Nursing

Fight over nursing accreditor threatens its future

Professional association's effort to maintain control over an accreditor of nursing programs threatens the agency's future, and the fate of thousands of students.

Image: 

Colleges and universities strive to graduate more nurses

Students are enrolling in nursing programs as nurse shortages threaten hospitals across the country. But colleges and universities are having difficulty expanding their nursing programs because of limited funds, faculty and space.

Image: 

3 Years of Covered Tuition for Nursing Students

Students pursuing a bachelor of science in nursing can get three years of their tuition covered through the Called-to-Care Scholars Program, a new partnership between Chamberlain University, a private, for-profit nursing and health professions school, and LCMC Health, a Louisiana-based health-care system with six hospitals in the greater New Orleans area.

LCMC Health will pay full tuition for 90 students for up to three years. To receive the funding, students must commit to working for the health-care system for up to three years after they graduate and pass their licensure exam.

The goal of the tuition program is to create a local pipeline of nurses at a time when there is a projected shortage of half a million nurses nationwide. The program arrives during a period when six out of 10 health-care workers report feeling burned out by the pandemic and three out of 10 have considered leaving the health-care field, according to a recent poll by The Washington Post and the Kaiser Family Foundation.

“Nurses are vital contributors to the health and well-being of our communities, and this innovative alliance with Chamberlain University and LCMC Health allows us to collectively recognize the dedication and service of nurses everywhere by proactively investing in them,” Chamberlain University president Karen Cox said in a statement. “We are excited to launch this program and continue to leverage the scale and breadth of our footprint as we replicate this approach for more hospital systems and aspiring nurses across the United States.”

Ad keywords: 
Editorial Tags: 
Is this diversity newsletter?: 
Disable left side advertisement?: 
Is this Career Advice newsletter?: 
Live Updates: 
liveupdates0

Health-care programs search for ways to help workers move up the ladder

Certified nursing assistants are necessary as the population ages, but the work isn't high paying.

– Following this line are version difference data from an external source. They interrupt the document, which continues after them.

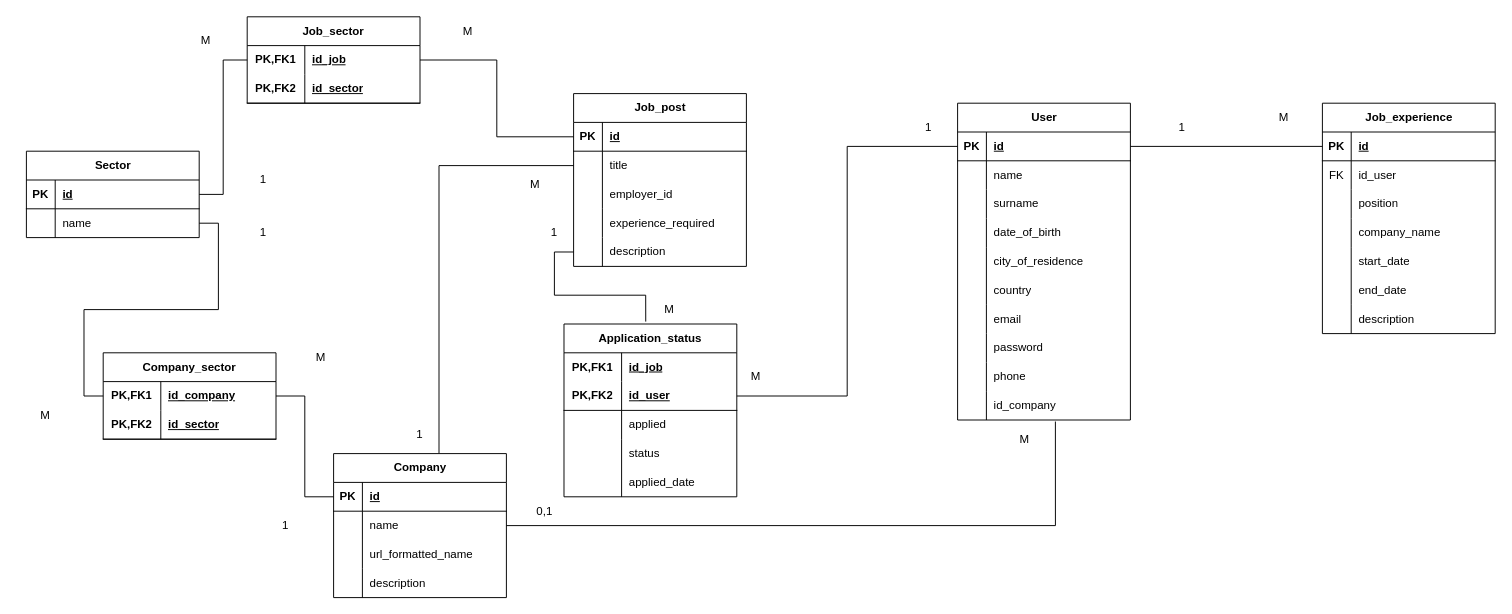
The draw.io diagram postings_database.drawio in TheSlashVII/postings, before the edit. Source tidied: cells renumbered, new cells numbered last; positions are measured from the earlier drawing's top-left corner, leaving out a move shared by most shapes. Both pictures are drawn from the tidied source at 96%, with x=0, y=0 at pixel (16, 16).
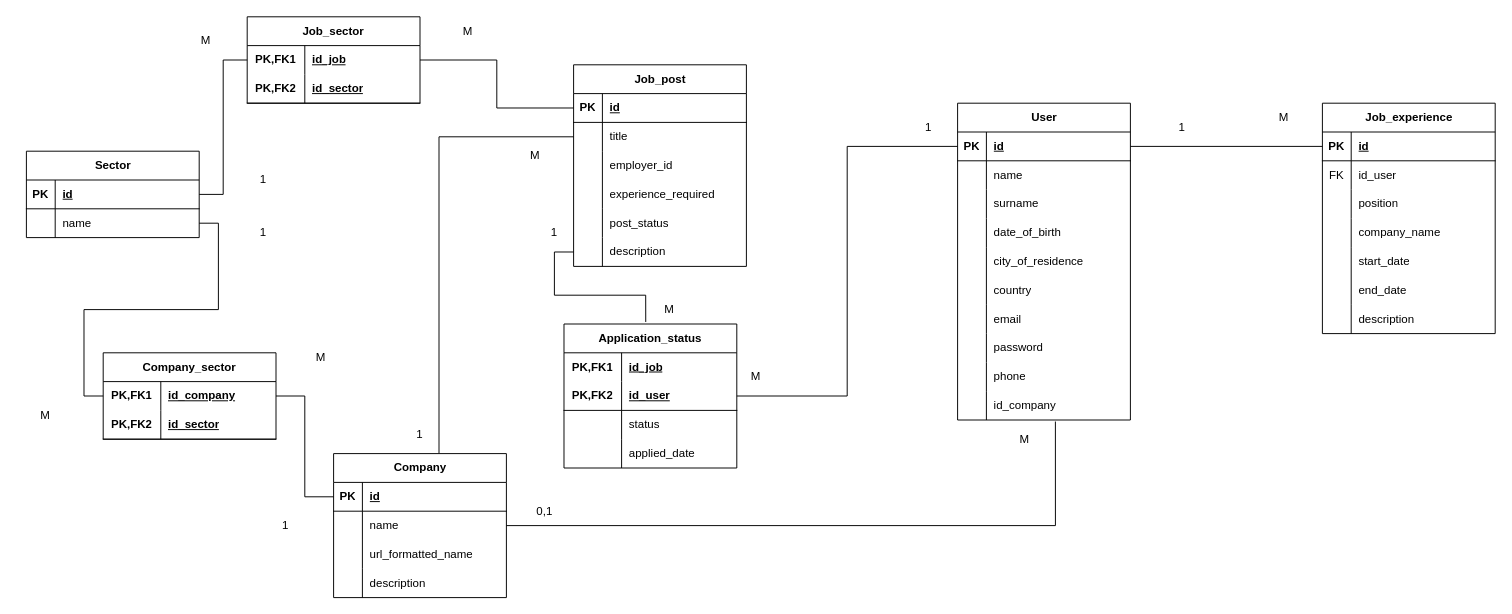
After the change.

The edit, as a diff of the source:
```diff
@@
     <mxCell id="33" value="Job_post" style="shape=table;startSize=30;childLayout=tableLayout;rowLines=0;fontStyle=1;align=center;html=1;" parent="1" vertex="1">
-      <mxGeometry x="580" y="80" width="180" height="180" as="geometry" />
+      <mxGeometry x="580" y="50" width="180" height="210" as="geometry" />
     </mxCell>
@@
+    <mxCell id="147" style="shape=tableRow;horizontal=0;startSize=0;swimlaneHead=0;swimlaneBody=0;fillColor=none;top=0;left=0;right=0;bottom=0;" parent="33" vertex="1">
+      <mxGeometry y="150" width="180" height="30" as="geometry" />
+    </mxCell>
+    <mxCell id="148" style="shape=partialRectangle;fillColor=none;top=0;left=0;bottom=0;right=0;overflow=hidden;whiteSpace=wrap;html=1;" parent="147" vertex="1">
+      <mxGeometry width="30" height="30" as="geometry" />
+    </mxCell>
+    <mxCell id="149" value="post_status" style="shape=partialRectangle;fillColor=none;top=0;left=0;bottom=0;right=0;align=left;spacingLeft=6;overflow=hidden;whiteSpace=wrap;html=1;" parent="147" vertex="1">
+      <mxGeometry x="30" width="150" height="30" as="geometry" />
+    </mxCell>
     <mxCell id="46" style="shape=tableRow;horizontal=0;startSize=0;swimlaneHead=0;swimlaneBody=0;fillColor=none;points=[[0,0.5],[1,0.5]];portConstraint=eastwest;top=0;left=0;right=0;bottom=0;" parent="33" vertex="1">
-      <mxGeometry y="150" width="180" height="30" as="geometry" />
+      <mxGeometry y="180" width="180" height="30" as="geometry" />
     </mxCell>
@@
     <mxCell id="78" value="Application_status" style="shape=table;startSize=30;childLayout=tableLayout;rowLines=0;fontStyle=1;align=center;html=1;whiteSpace=wrap;" parent="1" vertex="1">
-      <mxGeometry x="570" y="320" width="180" height="180" as="geometry" />
+      <mxGeometry x="570" y="320" width="180" height="150" as="geometry" />
     </mxCell>
@@
-    <mxCell id="85" style="shape=tableRow;horizontal=0;startSize=0;swimlaneHead=0;swimlaneBody=0;fillColor=none;top=0;left=0;right=0;bottom=0;html=1;" parent="78" vertex="1">
-      <mxGeometry y="90" width="180" height="30" as="geometry" />
-    </mxCell>
-    <mxCell id="86" style="shape=partialRectangle;fillColor=none;top=0;left=0;bottom=0;right=0;overflow=hidden;html=1;whiteSpace=wrap;" parent="85" vertex="1">
-      <mxGeometry width="60" height="30" as="geometry" />
-    </mxCell>
-    <mxCell id="87" value="applied" style="shape=partialRectangle;fillColor=none;top=0;left=0;bottom=0;right=0;align=left;spacingLeft=6;overflow=hidden;html=1;whiteSpace=wrap;" parent="85" vertex="1">
-      <mxGeometry x="60" width="120" height="30" as="geometry" />
-    </mxCell>
     <mxCell id="88" style="shape=tableRow;horizontal=0;startSize=0;swimlaneHead=0;swimlaneBody=0;fillColor=none;top=0;left=0;right=0;bottom=0;html=1;" parent="78" vertex="1">
-      <mxGeometry y="120" width="180" height="30" as="geometry" />
+      <mxGeometry y="90" width="180" height="30" as="geometry" />
     </mxCell>
@@
     <mxCell id="91" style="shape=tableRow;horizontal=0;startSize=0;swimlaneHead=0;swimlaneBody=0;fillColor=none;top=0;left=0;right=0;bottom=0;html=1;" parent="78" vertex="1">
-      <mxGeometry y="150" width="180" height="30" as="geometry" />
+      <mxGeometry y="120" width="180" height="30" as="geometry" />
     </mxCell>
@@
     <mxCell id="139" value="M" style="text;html=1;whiteSpace=wrap;strokeColor=none;fillColor=none;align=center;verticalAlign=middle;rounded=0;" parent="1" vertex="1">
-      <mxGeometry x="510" y="160" width="60" height="30" as="geometry" />
+      <mxGeometry x="510" y="130" width="60" height="30" as="geometry" />
     </mxCell>
```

How do health-care programs create faster pathways toward good jobs?

Image: 

Nebraska AG Sues Bellevue Over Nursing Program

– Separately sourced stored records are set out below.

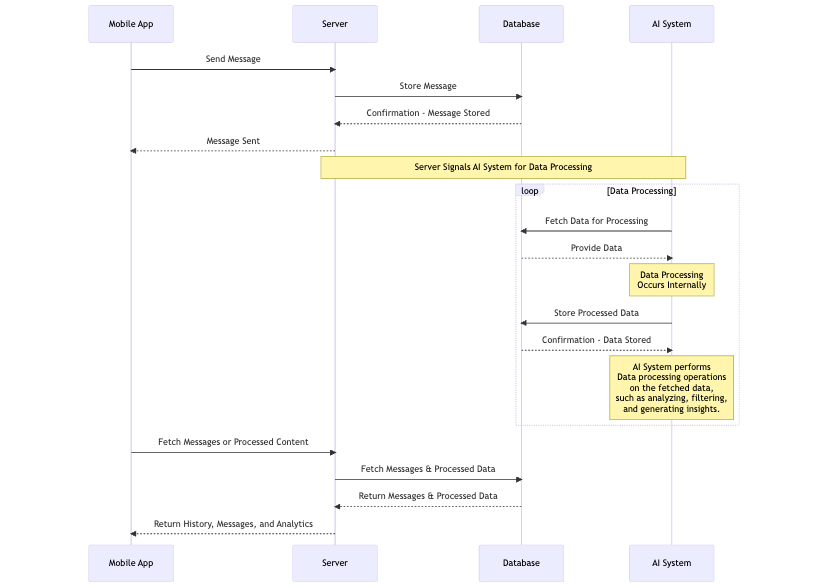
Above: assets/sequence.png in NeuralChat/.github (Mermaid), before the change. Its source is kept beside it as diagram/sequence.mermaid.
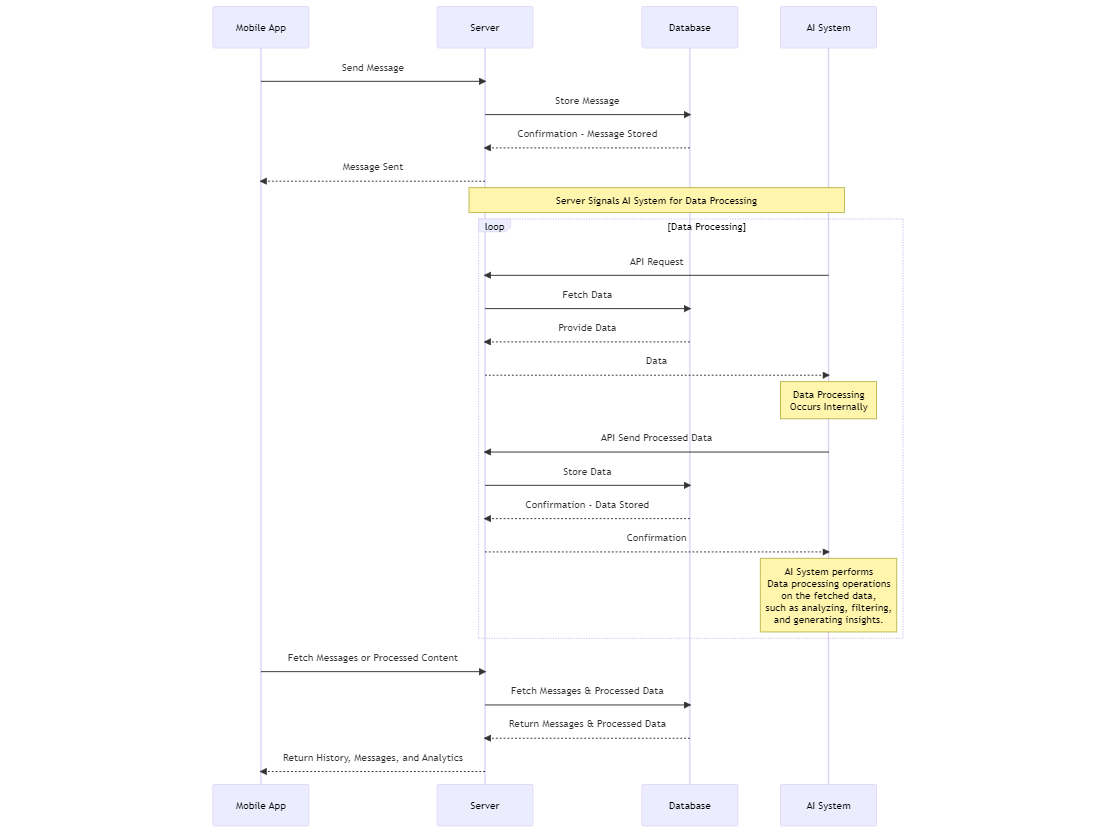
The same diagram one commit later.

Commit message:
fix: update sequence diagram

What changed in the source:
```diff
@@ -12,11 +12,15 @@
     Note over Server, AI System: Server Signals AI System for Data Processing
 
     loop Data Processing
-        AI System->>Database: Fetch Data for Processing
-        Database-->>AI System: Provide Data
+        AI System->>Server: API Request
+        Server->>Database: Fetch Data
+        Database-->>Server: Provide Data
+        Server-->>AI System: Data
         Note over AI System: Data Processing<br>Occurs Internally
-        AI System->>Database: Store Processed Data
-        Database-->>AI System: Confirmation - Data Stored
+        AI System->>Server: API Send Processed Data
+        Server->>Database: Store Data
+        Database-->>Server: Confirmation - Data Stored
+        Server-->>AI System: Confirmation
         Note over AI System: AI System performs<br>Data processing operations<br>on the fetched data,<br>such as analyzing, filtering,<br>and generating insights.
     end
 
```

Nebraska's attorney general this week filed a complaint alleging that Bellevue University made false or misleading statements to prospective and current students about the accreditation status of its bachelor of science in nursing program, which is aimed at registered nurses who are interested in earning bachelor's degrees. The program initially did not hold specialized accreditation. But the private university used deceptive marketing to create confusion about that fact, alleged Doug Peterson, the attorney general.

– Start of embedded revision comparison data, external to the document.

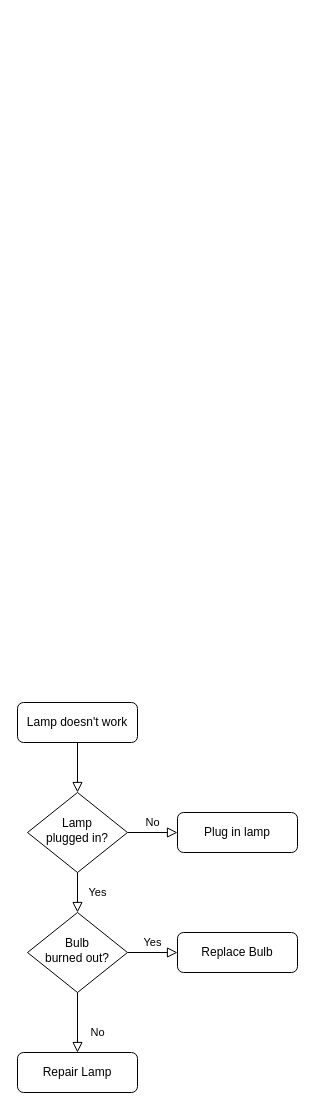
Before: 足球流程图.drawio in cainiaoup/ws_diagrams, a draw.io diagram. Source tidied: cells renumbered, new cells numbered last; positions are measured from the earlier drawing's top-left corner, leaving out a move shared by most shapes. Both pictures are drawn from the tidied source at 100%, with x=0, y=0 at pixel (17, 702).
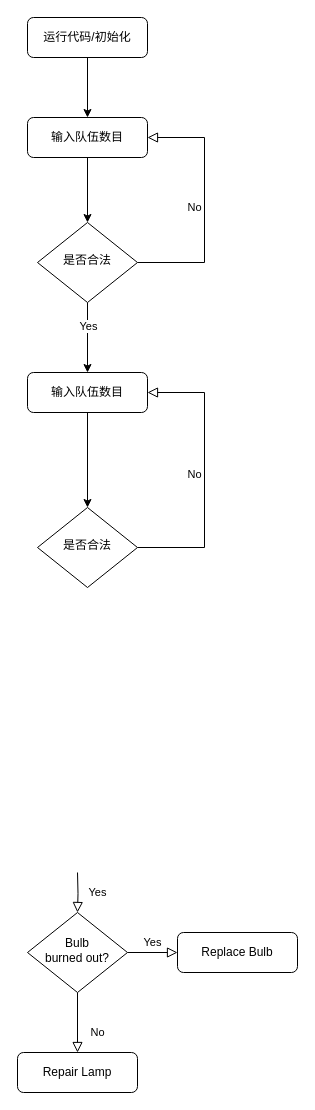
The same diagram, later.

Commit message (it also covers changes not shown here):
更新足球流程图.drawio

Unchanged cells that the change refers to:
```xml
<mxCell id="10" value="Bulb&lt;br&gt;burned out?" style="rhombus;whiteSpace=wrap;html=1;shadow=0;fontFamily=Helvetica;fontSize=12;align=center;strokeWidth=1;spacing=6;spacingTop=-4;" parent="1" vertex="1">
  <mxGeometry x="10" y="210" width="100" height="80" as="geometry" />
</mxCell>
```

What changed in the source:
```diff
@@
-    <mxCell id="2" style="rounded=0;html=1;jettySize=auto;fontSize=11;endArrow=block;endFill=0;endSize=8;strokeWidth=1;shadow=0;labelBackgroundColor=none;edgeStyle=orthogonalEdgeStyle;" parent="1" edge="1" source="3" target="6">
-      <mxGeometry relative="1" as="geometry" />
-    </mxCell>
+    <mxCell id="13" style="edgeStyle=orthogonalEdgeStyle;rounded=0;jettySize=auto;html=1;" parent="1" edge="1" source="3" target="17">
+      <mxGeometry relative="1" as="geometry" />
+    </mxCell>
-    <mxCell id="3" value="Lamp doesn't work" style="rounded=1;whiteSpace=wrap;html=1;fontSize=12;glass=0;strokeWidth=1;shadow=0;" parent="1" vertex="1">
-      <mxGeometry width="120" height="40" as="geometry" />
+    <mxCell id="3" value="运行代码/初始化" style="rounded=1;whiteSpace=wrap;html=1;fontSize=12;glass=0;strokeWidth=1;shadow=0;" parent="1" vertex="1">
+      <mxGeometry x="10" y="-685" width="120" height="40" as="geometry" />
     </mxCell>
-    <mxCell id="4" value="Yes" style="rounded=0;html=1;jettySize=auto;fontSize=11;endArrow=block;endFill=0;endSize=8;strokeWidth=1;shadow=0;labelBackgroundColor=none;edgeStyle=orthogonalEdgeStyle;" parent="1" edge="1" source="6" target="10">
-      <mxGeometry y="20" relative="1" as="geometry" />
+    <mxCell id="4" value="Yes" style="rounded=0;html=1;jettySize=auto;fontSize=11;endArrow=block;endFill=0;endSize=8;strokeWidth=1;shadow=0;labelBackgroundColor=none;edgeStyle=orthogonalEdgeStyle;" parent="1" edge="1" target="10">
+      <mxGeometry y="20" relative="1" as="geometry">
+        <mxPoint x="60" y="170" as="sourcePoint" />
+      </mxGeometry>
     </mxCell>
-    <mxCell id="5" value="No" style="edgeStyle=orthogonalEdgeStyle;rounded=0;html=1;jettySize=auto;fontSize=11;endArrow=block;endFill=0;endSize=8;strokeWidth=1;shadow=0;labelBackgroundColor=none;" parent="1" edge="1" source="6" target="7">
-      <mxGeometry y="10" relative="1" as="geometry" />
+    <mxCell id="5" value="No" style="edgeStyle=orthogonalEdgeStyle;rounded=0;html=1;jettySize=auto;fontSize=11;endArrow=block;endFill=0;endSize=8;strokeWidth=1;shadow=0;labelBackgroundColor=none;entryX=1;entryY=0.5;entryDx=0;entryDy=0;" parent="1" edge="1" source="6" target="17">
+      <mxGeometry x="-0.02" y="10" relative="1" as="geometry">
+        <Array as="points">
+          <mxPoint x="187" y="-440" />
+          <mxPoint x="187" y="-565" />
+        </Array>
+      </mxGeometry>
     </mxCell>
+    <mxCell id="14" style="edgeStyle=orthogonalEdgeStyle;rounded=0;jettySize=auto;html=1;" parent="1" edge="1" source="6" target="21">
+      <mxGeometry relative="1" as="geometry" />
+    </mxCell>
+    <mxCell id="15" value="Yes&lt;br&gt;" style="edgeLabel;html=1;align=center;verticalAlign=middle;" parent="14" vertex="1">
+      <mxGeometry x="-0.35" relative="1" as="geometry" />
+    </mxCell>
-    <mxCell id="6" value="Lamp&lt;br&gt;plugged in?" style="rhombus;whiteSpace=wrap;html=1;shadow=0;fontFamily=Helvetica;fontSize=12;align=center;strokeWidth=1;spacing=6;spacingTop=-4;" parent="1" vertex="1">
-      <mxGeometry x="10" y="90" width="100" height="80" as="geometry" />
+    <mxCell id="6" value="是否合法" style="rhombus;whiteSpace=wrap;html=1;shadow=0;fontFamily=Helvetica;fontSize=12;align=center;strokeWidth=1;spacing=6;spacingTop=-4;" parent="1" vertex="1">
+      <mxGeometry x="20" y="-480" width="100" height="80" as="geometry" />
     </mxCell>
-    <mxCell id="7" value="Plug in lamp" style="rounded=1;whiteSpace=wrap;html=1;fontSize=12;glass=0;strokeWidth=1;shadow=0;" parent="1" vertex="1">
-      <mxGeometry x="160" y="110" width="120" height="40" as="geometry" />
-    </mxCell>
@@
+    <mxCell id="16" style="edgeStyle=orthogonalEdgeStyle;rounded=0;jettySize=auto;html=1;" parent="1" edge="1" source="17" target="6">
+      <mxGeometry relative="1" as="geometry" />
+    </mxCell>
+    <mxCell id="17" value="输入队伍数目" style="rounded=1;whiteSpace=wrap;html=1;fontSize=12;glass=0;strokeWidth=1;shadow=0;" parent="1" vertex="1">
+      <mxGeometry x="10" y="-585" width="120" height="40" as="geometry" />
+    </mxCell>
+    <mxCell id="18" value="No" style="edgeStyle=orthogonalEdgeStyle;rounded=0;html=1;jettySize=auto;fontSize=11;endArrow=block;endFill=0;endSize=8;strokeWidth=1;shadow=0;labelBackgroundColor=none;entryX=1;entryY=0.5;entryDx=0;entryDy=0;" parent="1" edge="1" source="19" target="21">
+      <mxGeometry y="10" relative="1" as="geometry">
+        <Array as="points">
+          <mxPoint x="187" y="-155" />
+          <mxPoint x="187" y="-310" />
+        </Array>
+      </mxGeometry>
+    </mxCell>
+    <mxCell id="19" value="是否合法" style="rhombus;whiteSpace=wrap;html=1;shadow=0;fontFamily=Helvetica;fontSize=12;align=center;strokeWidth=1;spacing=6;spacingTop=-4;" parent="1" vertex="1">
+      <mxGeometry x="20" y="-195" width="100" height="80" as="geometry" />
+    </mxCell>
+    <mxCell id="20" style="edgeStyle=orthogonalEdgeStyle;rounded=0;jettySize=auto;html=1;" parent="1" edge="1" source="21" target="19">
+      <mxGeometry relative="1" as="geometry" />
+    </mxCell>
+    <mxCell id="21" value="输入队伍数目" style="rounded=1;whiteSpace=wrap;html=1;fontSize=12;glass=0;strokeWidth=1;shadow=0;" parent="1" vertex="1">
+      <mxGeometry x="10" y="-330" width="120" height="40" as="geometry" />
+    </mxCell>
```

"Students from Nebraska and elsewhere relied on Bellevue University’s misleading statements, incurred student debt or lost their hard-earned money as a result, and were left with unaccredited degrees and worthless credit hours as a result," Peterson's office said in a written statement. Roughly 179 students attended the program during the five-year period covered by the complaint.

The university said in a written statement that the program is currently accredited by the Commission for Collegiate Nursing Education. That specialized accreditation became effective in 2017, after the period covered by the complaint.

"Bellevue University categorically denies the allegations that we misled or would mislead any student and we intend to defend this matter vigorously," said the university. "CCNE specialized accreditation ensures the quality and integrity of baccalaureate, graduate and residency programs in nursing. It is an additional program accreditation separate from and in addition to the university’s institutional accreditation through the Higher Learning Commission."

Editorial Tags: 
Is this diversity newsletter?: 
Disable left side advertisement?: 
Is this Career Advice newsletter?: 

Investigation finds Texas college allegedly changed nursing students' grades

An investigation into a Texas community college found that administrators improperly changed nursing students' grades from failing to passing.

Image: 

The battle over entry-level degree for nursing continues

A proposed policy statement has reignited the question of whether the associate or bachelor's degree should be the entry-level requirement in the nursing profession.

Image: 

Shortage of nursing faculty

In addition to the shortage of nurses, there's a short supply of nurses with advanced degrees who want to teach at colleges and universities.

Subscribe to RSS - Nursing
Back to Top